What you have to do: Go through the listing and copy each line that has the string "docs" in it.

*** Opening Records for the exercise ***

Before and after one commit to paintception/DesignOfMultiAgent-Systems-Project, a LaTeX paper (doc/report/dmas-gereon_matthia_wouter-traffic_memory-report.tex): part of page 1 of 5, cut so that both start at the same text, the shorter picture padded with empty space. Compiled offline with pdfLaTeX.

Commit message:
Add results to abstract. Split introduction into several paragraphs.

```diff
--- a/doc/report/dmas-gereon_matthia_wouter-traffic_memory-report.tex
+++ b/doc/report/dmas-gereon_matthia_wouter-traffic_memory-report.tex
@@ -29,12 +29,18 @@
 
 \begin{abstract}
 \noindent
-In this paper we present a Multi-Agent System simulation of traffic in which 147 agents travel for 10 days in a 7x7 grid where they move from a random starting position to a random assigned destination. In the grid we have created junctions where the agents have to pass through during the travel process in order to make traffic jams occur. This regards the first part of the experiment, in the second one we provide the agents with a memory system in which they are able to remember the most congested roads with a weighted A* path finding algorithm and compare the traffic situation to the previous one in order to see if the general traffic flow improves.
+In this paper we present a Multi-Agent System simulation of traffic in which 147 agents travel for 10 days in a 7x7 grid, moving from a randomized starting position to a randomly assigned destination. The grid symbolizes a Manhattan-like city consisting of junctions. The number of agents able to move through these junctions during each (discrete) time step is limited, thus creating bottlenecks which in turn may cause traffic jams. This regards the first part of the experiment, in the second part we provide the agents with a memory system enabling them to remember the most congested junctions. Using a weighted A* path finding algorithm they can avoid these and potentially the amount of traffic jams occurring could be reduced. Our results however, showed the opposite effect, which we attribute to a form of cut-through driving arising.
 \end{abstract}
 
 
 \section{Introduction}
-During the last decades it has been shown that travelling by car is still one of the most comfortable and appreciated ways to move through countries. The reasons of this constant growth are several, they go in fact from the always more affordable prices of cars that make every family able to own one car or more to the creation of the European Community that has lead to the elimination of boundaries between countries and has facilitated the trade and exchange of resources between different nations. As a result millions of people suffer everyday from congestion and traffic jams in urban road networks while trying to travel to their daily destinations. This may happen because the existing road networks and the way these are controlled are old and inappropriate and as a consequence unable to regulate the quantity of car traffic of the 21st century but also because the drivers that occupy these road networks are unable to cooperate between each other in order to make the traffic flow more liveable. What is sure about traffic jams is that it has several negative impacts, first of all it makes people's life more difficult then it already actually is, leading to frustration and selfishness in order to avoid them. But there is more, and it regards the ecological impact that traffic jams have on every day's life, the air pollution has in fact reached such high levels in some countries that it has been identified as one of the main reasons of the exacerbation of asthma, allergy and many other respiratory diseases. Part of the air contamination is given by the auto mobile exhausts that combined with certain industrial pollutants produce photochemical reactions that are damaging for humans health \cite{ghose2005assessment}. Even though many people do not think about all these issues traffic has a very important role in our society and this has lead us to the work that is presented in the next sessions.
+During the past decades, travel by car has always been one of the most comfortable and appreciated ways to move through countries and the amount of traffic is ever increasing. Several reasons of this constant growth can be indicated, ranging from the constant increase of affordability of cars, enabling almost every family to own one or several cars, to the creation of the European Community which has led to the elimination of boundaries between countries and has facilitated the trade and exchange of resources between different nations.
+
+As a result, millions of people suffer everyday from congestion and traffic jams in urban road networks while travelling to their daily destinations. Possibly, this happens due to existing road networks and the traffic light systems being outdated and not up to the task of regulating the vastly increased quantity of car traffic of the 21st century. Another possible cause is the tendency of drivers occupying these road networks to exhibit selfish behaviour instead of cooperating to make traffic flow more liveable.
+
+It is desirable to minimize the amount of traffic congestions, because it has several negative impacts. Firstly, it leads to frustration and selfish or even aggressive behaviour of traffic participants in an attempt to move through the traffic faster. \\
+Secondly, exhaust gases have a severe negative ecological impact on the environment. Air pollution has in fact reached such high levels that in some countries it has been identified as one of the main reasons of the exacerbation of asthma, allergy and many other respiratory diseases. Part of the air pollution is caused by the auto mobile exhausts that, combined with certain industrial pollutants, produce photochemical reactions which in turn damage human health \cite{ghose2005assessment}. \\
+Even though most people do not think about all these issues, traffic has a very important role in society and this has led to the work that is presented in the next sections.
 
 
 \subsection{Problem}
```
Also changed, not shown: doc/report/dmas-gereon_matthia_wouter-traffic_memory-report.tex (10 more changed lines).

*** Closing Records for the exercise ***
*** Opening Records for the exercise ***

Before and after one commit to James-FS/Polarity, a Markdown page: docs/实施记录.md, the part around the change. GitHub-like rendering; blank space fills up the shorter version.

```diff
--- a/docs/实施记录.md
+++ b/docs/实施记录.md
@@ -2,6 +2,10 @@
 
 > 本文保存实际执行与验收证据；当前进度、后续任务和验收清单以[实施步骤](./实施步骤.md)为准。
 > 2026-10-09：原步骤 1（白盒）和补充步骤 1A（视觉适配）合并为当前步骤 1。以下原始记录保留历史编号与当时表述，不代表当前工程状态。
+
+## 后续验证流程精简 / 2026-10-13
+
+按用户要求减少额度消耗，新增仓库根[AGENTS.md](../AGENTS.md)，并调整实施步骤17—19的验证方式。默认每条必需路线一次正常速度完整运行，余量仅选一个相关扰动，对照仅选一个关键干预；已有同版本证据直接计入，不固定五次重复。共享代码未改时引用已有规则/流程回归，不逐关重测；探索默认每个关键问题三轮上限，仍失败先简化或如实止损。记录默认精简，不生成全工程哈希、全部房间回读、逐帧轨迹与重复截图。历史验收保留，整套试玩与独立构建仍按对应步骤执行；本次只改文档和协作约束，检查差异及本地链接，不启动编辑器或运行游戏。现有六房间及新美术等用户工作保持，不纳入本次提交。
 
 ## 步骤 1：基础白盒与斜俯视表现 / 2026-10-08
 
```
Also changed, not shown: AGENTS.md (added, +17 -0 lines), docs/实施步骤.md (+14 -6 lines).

*** Closing Records for the exercise ***
*** Opening Records for the exercise ***

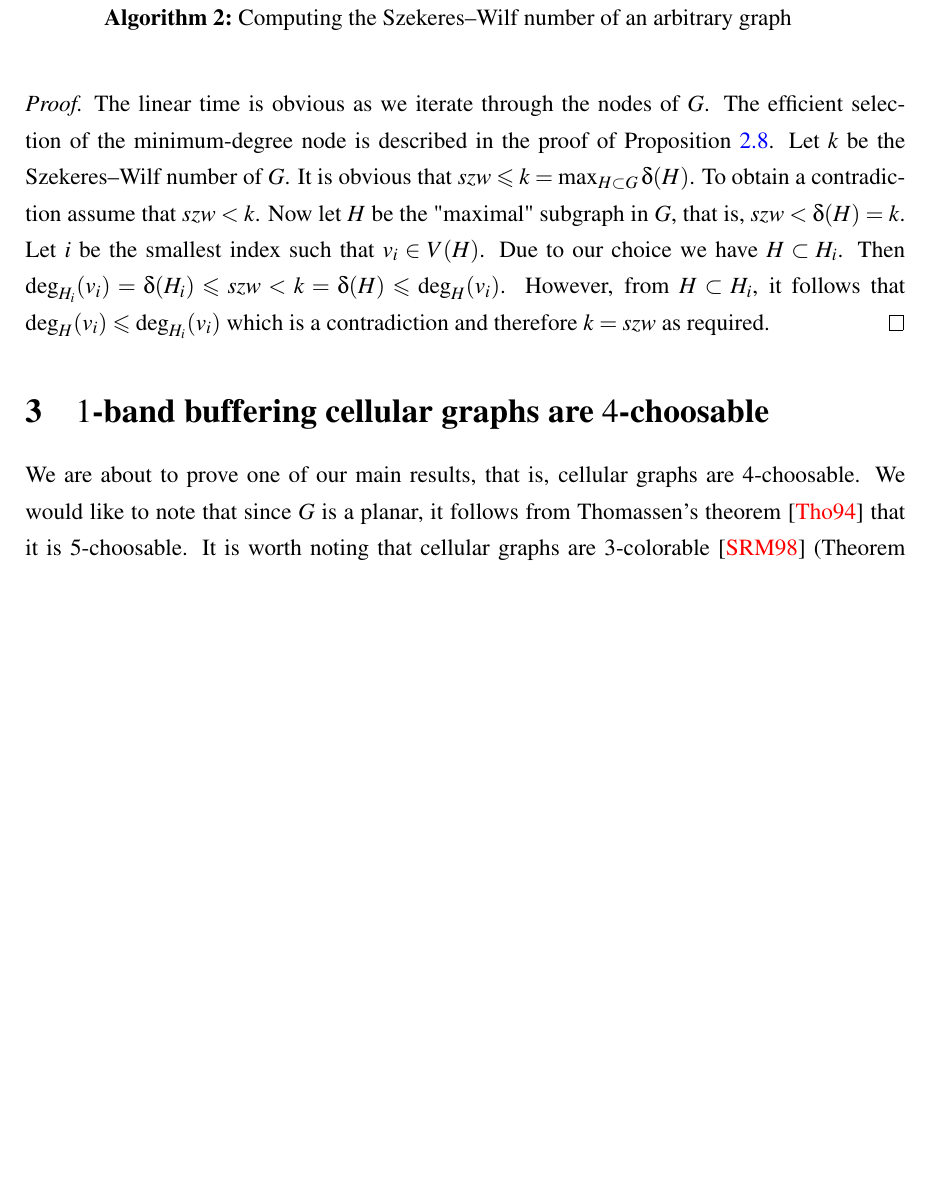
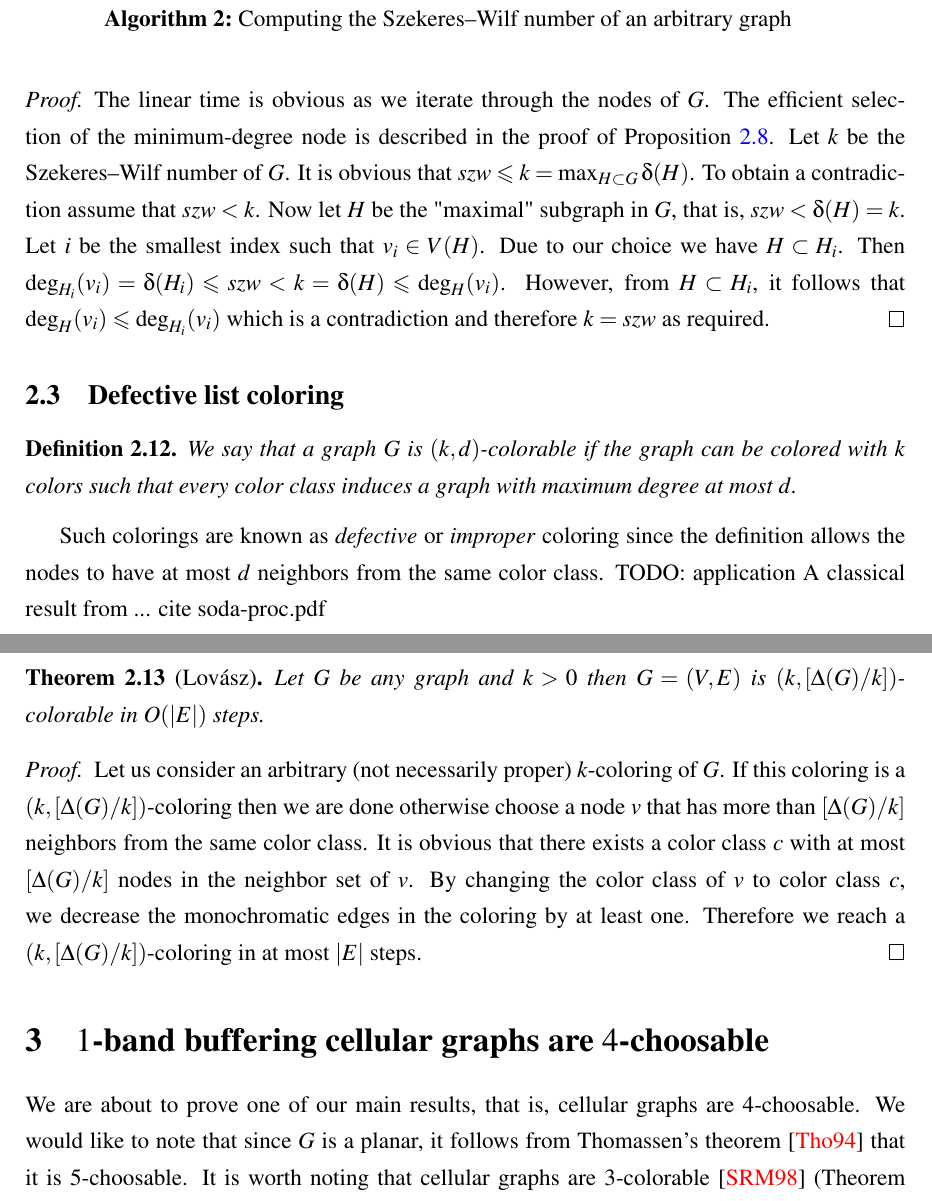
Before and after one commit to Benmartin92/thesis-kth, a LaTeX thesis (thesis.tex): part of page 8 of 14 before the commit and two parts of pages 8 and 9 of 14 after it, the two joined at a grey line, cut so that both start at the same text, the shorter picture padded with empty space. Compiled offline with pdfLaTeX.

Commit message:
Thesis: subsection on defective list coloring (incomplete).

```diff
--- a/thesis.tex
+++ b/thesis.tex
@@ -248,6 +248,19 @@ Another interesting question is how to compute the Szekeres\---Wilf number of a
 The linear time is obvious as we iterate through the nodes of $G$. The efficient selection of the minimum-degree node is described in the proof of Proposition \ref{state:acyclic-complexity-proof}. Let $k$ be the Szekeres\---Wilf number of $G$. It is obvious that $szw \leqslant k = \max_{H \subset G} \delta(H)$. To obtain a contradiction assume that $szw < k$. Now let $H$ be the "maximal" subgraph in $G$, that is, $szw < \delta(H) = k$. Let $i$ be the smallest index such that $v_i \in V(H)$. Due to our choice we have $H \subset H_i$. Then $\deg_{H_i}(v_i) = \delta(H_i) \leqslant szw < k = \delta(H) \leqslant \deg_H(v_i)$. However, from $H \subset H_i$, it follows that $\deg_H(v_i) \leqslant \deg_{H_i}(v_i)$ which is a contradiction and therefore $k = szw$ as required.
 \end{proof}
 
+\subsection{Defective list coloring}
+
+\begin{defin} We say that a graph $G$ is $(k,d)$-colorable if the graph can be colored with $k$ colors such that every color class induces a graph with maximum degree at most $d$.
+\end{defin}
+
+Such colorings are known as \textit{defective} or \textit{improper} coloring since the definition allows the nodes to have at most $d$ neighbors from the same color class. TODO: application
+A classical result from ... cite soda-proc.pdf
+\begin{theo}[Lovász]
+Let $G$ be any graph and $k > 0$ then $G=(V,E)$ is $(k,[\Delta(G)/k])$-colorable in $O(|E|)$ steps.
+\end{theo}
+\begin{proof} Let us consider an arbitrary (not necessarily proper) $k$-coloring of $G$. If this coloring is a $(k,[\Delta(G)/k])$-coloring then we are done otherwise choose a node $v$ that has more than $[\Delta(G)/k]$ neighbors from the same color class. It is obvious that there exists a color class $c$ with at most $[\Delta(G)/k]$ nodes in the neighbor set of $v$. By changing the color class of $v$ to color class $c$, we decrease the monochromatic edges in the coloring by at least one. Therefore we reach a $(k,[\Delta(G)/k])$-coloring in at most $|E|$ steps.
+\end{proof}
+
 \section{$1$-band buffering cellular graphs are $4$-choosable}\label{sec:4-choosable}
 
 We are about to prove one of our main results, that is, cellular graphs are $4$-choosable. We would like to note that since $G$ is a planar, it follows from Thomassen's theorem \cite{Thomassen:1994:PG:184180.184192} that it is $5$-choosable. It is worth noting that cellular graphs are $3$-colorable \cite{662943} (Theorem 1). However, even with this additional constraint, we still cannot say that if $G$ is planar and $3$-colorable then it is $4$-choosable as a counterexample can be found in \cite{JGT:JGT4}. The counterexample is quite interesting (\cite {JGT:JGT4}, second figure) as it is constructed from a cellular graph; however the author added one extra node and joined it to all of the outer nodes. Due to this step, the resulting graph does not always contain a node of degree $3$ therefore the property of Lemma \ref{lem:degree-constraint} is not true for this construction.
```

*** Closing Records for the exercise ***

Answer to this task:
Before and after one commit to James-FS/Polarity, a Markdown page: docs/实施记录.md, the part around the change. GitHub-like rendering; blank space fills up the shorter version.
--- a/docs/实施记录.md
+++ b/docs/实施记录.md
Also changed, not shown: AGENTS.md (added, +17 -0 lines), docs/实施步骤.md (+14 -6 lines).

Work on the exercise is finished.